PROVIDED DATA Start Marker

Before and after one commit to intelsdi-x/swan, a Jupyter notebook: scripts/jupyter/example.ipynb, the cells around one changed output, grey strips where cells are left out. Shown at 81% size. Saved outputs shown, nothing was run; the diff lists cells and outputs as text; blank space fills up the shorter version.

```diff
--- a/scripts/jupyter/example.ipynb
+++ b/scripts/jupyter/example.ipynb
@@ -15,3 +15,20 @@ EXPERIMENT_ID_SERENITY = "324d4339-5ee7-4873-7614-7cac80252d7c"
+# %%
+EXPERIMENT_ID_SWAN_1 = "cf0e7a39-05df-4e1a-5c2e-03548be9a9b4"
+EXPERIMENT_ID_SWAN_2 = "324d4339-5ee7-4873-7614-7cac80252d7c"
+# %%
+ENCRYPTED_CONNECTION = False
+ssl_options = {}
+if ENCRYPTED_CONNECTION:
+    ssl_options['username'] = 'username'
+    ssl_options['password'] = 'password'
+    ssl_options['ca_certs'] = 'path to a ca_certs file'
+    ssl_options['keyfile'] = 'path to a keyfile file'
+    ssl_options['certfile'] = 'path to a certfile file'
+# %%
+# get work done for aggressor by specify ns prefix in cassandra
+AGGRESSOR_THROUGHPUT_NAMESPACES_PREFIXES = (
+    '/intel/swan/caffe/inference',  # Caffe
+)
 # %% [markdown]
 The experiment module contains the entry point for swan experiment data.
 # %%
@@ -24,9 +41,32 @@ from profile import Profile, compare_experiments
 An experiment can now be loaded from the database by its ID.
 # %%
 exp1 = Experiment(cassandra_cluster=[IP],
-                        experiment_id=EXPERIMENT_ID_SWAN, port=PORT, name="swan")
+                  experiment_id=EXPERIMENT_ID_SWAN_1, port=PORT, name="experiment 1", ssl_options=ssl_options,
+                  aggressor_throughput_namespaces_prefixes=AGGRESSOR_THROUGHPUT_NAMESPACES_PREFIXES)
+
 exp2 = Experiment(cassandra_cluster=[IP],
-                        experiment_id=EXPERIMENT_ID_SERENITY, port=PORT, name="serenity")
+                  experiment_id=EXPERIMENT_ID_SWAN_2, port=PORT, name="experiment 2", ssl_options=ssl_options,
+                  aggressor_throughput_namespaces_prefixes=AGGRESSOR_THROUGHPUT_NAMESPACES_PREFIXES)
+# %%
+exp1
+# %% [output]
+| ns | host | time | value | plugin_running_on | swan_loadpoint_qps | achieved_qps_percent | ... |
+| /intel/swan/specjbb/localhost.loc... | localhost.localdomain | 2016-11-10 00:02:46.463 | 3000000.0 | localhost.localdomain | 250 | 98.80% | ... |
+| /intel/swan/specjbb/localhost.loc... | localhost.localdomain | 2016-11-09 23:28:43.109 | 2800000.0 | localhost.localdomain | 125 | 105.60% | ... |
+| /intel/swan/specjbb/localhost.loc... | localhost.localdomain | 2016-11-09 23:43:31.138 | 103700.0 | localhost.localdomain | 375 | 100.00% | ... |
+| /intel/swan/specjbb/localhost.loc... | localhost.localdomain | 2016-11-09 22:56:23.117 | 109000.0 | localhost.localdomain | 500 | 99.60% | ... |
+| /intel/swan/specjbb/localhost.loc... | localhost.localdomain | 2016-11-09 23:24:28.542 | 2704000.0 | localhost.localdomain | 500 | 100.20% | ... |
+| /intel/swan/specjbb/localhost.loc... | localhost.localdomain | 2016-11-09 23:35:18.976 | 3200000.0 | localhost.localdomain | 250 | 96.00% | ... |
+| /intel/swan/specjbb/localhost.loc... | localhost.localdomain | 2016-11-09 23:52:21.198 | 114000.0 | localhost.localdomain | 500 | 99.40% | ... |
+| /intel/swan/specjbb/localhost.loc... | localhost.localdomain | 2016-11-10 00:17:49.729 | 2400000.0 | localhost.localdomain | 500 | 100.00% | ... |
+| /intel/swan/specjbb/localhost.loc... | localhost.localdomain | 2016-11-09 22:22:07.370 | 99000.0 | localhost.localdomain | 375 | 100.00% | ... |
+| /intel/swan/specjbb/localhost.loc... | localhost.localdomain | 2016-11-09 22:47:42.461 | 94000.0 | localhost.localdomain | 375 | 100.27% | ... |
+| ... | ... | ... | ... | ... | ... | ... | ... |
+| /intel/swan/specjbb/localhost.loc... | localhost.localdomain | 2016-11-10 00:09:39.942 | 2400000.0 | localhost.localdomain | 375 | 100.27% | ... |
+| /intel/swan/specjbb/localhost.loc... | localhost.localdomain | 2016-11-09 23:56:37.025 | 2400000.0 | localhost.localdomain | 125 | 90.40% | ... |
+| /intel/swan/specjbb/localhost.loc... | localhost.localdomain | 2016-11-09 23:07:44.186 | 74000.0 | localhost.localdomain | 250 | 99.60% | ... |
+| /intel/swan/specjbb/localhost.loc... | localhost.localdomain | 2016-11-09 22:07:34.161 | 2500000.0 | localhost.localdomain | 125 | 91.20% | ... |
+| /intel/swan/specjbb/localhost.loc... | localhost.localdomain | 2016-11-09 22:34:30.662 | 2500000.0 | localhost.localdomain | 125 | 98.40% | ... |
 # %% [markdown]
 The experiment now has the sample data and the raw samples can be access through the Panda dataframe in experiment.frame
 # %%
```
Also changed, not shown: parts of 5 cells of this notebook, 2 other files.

PROVIDED DATA End Marker

TASK BRIEF. List each line of the records that holds the string "cells".

ANSWER AREA.
Before and after one commit to intelsdi-x/swan, a Jupyter notebook: scripts/jupyter/example.ipynb, the cells around one changed output, grey strips where cells are left out. Shown at 81% size. Saved outputs shown, nothing was run; the diff lists cells and outputs as text; blank space fills up the shorter version.
Also changed, not shown: parts of 5 cells of this notebook, 2 other files.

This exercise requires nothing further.